**Problem description**
The reply is to contain the full listing, repeated exactly, with pictures left out.

**Dataset**
----
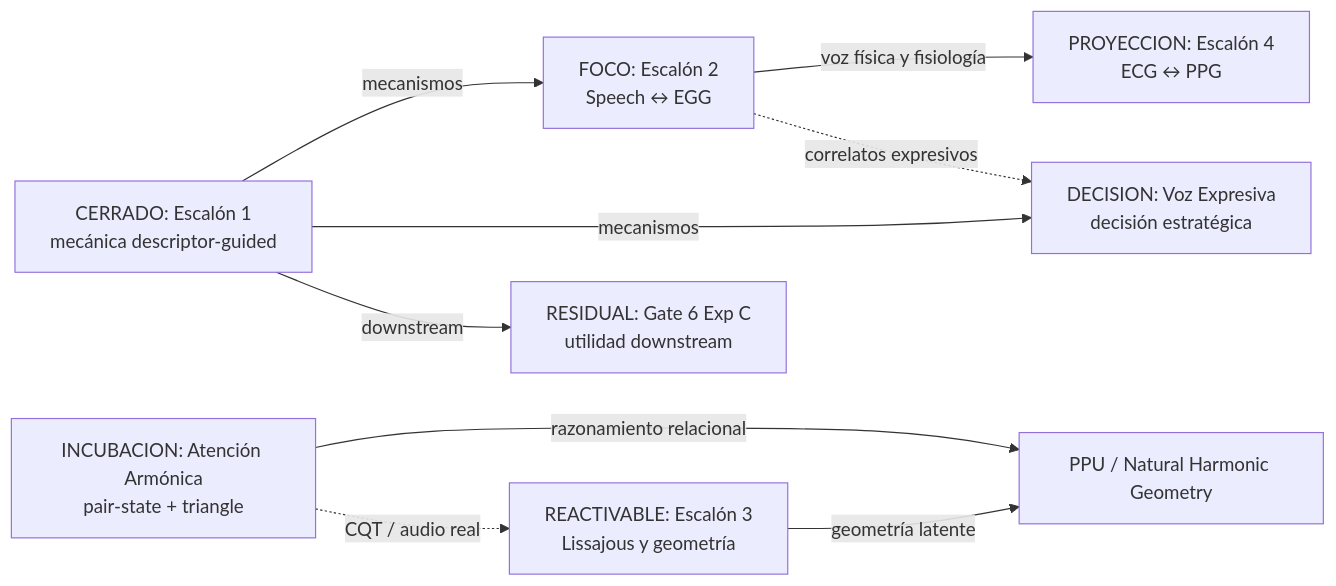
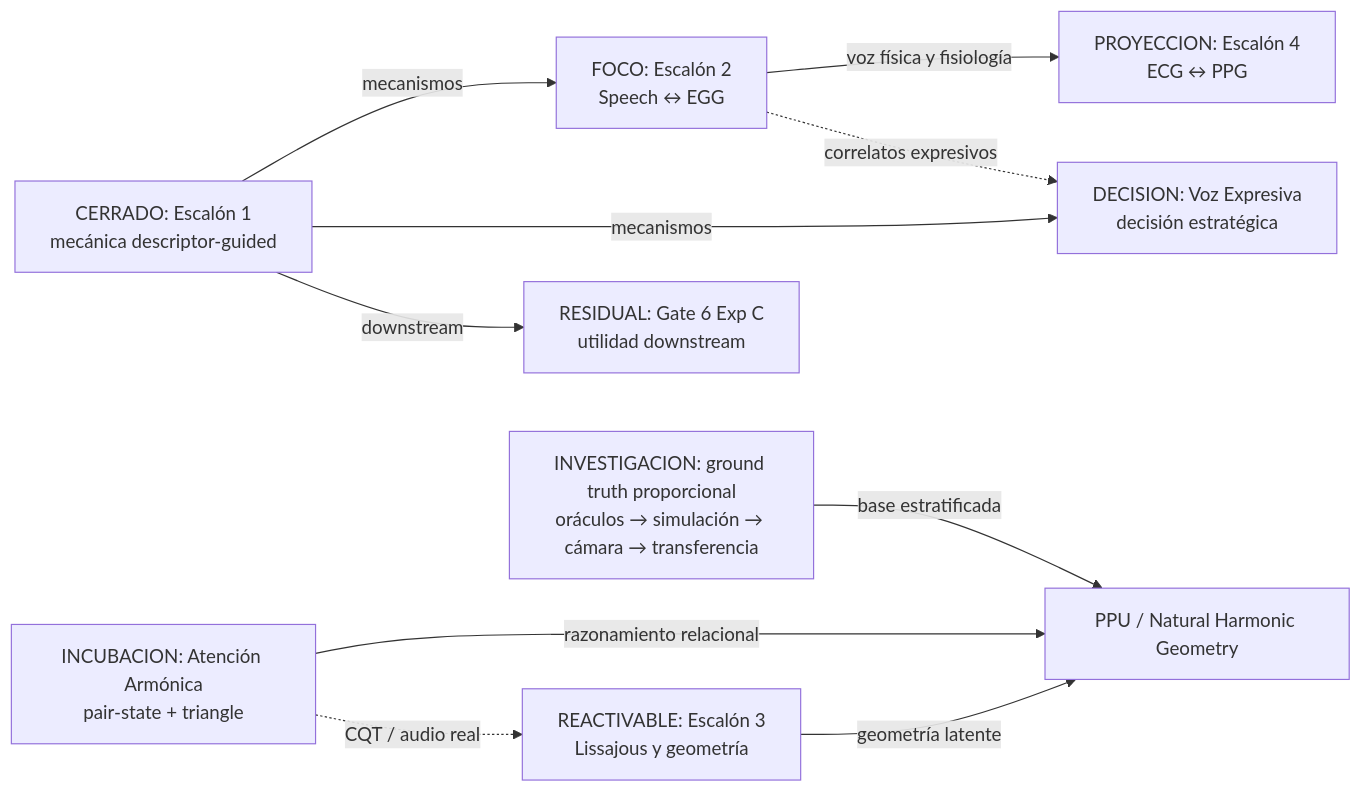
The first of 2 diagrams in Documents/05_WIKI/MAPA_VISUAL_DEL_PROGRAMA.md (Mar-IA-no/Phideus), drawn with Mermaid before and after one commit. The commit also changed other lines of this file and 13 other files, not shown here.

````diff
--- a/Documents/05_WIKI/MAPA_VISUAL_DEL_PROGRAMA.md
+++ b/Documents/05_WIKI/MAPA_VISUAL_DEL_PROGRAMA.md
@@ -35,20 +36,22 @@
 ```mermaid
 flowchart LR
     E1["CERRADO: Escalón 1<br/>mecánica descriptor-guided"]
     G6["RESIDUAL: Gate 6 Exp C<br/>utilidad downstream"]
     E2["FOCO: Escalón 2<br/>Speech ↔ EGG"]
     VE["DECISION: Voz Expresiva<br/>decisión estratégica"]
     E3["REACTIVABLE: Escalón 3<br/>Lissajous y geometría"]
     AA["INCUBACION: Atención Armónica<br/>pair-state + triangle"]
     E4["PROYECCION: Escalón 4<br/>ECG ↔ PPG"]
     PPU["PPU / Natural Harmonic Geometry"]
+    GT["INVESTIGACION: ground truth proporcional<br/>oráculos → simulación → cámara → transferencia"]
 
     E1 -->|mecanismos| E2
     E1 -->|mecanismos| VE
     E1 -->|downstream| G6
     E2 -->|voz física y fisiología| E4
     E2 -.->|correlatos expresivos| VE
     E3 -->|geometría latente| PPU
     AA -->|razonamiento relacional| PPU
+    GT -->|base estratificada| PPU
     AA -.->|CQT / audio real| E3
 ```
````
----
**Expected answer**
The first of 2 diagrams in Documents/05_WIKI/MAPA_VISUAL_DEL_PROGRAMA.md (Mar-IA-no/Phideus), drawn with Mermaid before and after one commit. The commit also changed other lines of this file and 13 other files, not shown here.

````diff
--- a/Documents/05_WIKI/MAPA_VISUAL_DEL_PROGRAMA.md
+++ b/Documents/05_WIKI/MAPA_VISUAL_DEL_PROGRAMA.md
@@ -35,20 +36,22 @@
 ```mermaid
 flowchart LR
     E1["CERRADO: Escalón 1<br/>mecánica descriptor-guided"]
     G6["RESIDUAL: Gate 6 Exp C<br/>utilidad downstream"]
     E2["FOCO: Escalón 2<br/>Speech ↔ EGG"]
     VE["DECISION: Voz Expresiva<br/>decisión estratégica"]
     E3["REACTIVABLE: Escalón 3<br/>Lissajous y geometría"]
     AA["INCUBACION: Atención Armónica<br/>pair-state + triangle"]
     E4["PROYECCION: Escalón 4<br/>ECG ↔ PPG"]
     PPU["PPU / Natural Harmonic Geometry"]
+    GT["INVESTIGACION: ground truth proporcional<br/>oráculos → simulación → cámara → transferencia"]
 
     E1 -->|mecanismos| E2
     E1 -->|mecanismos| VE
     E1 -->|downstream| G6
     E2 -->|voz física y fisiología| E4
     E2 -.->|correlatos expresivos| VE
     E3 -->|geometría latente| PPU
     AA -->|razonamiento relacional| PPU
+    GT -->|base estratificada| PPU
     AA -.->|CQT / audio real| E3
 ```
````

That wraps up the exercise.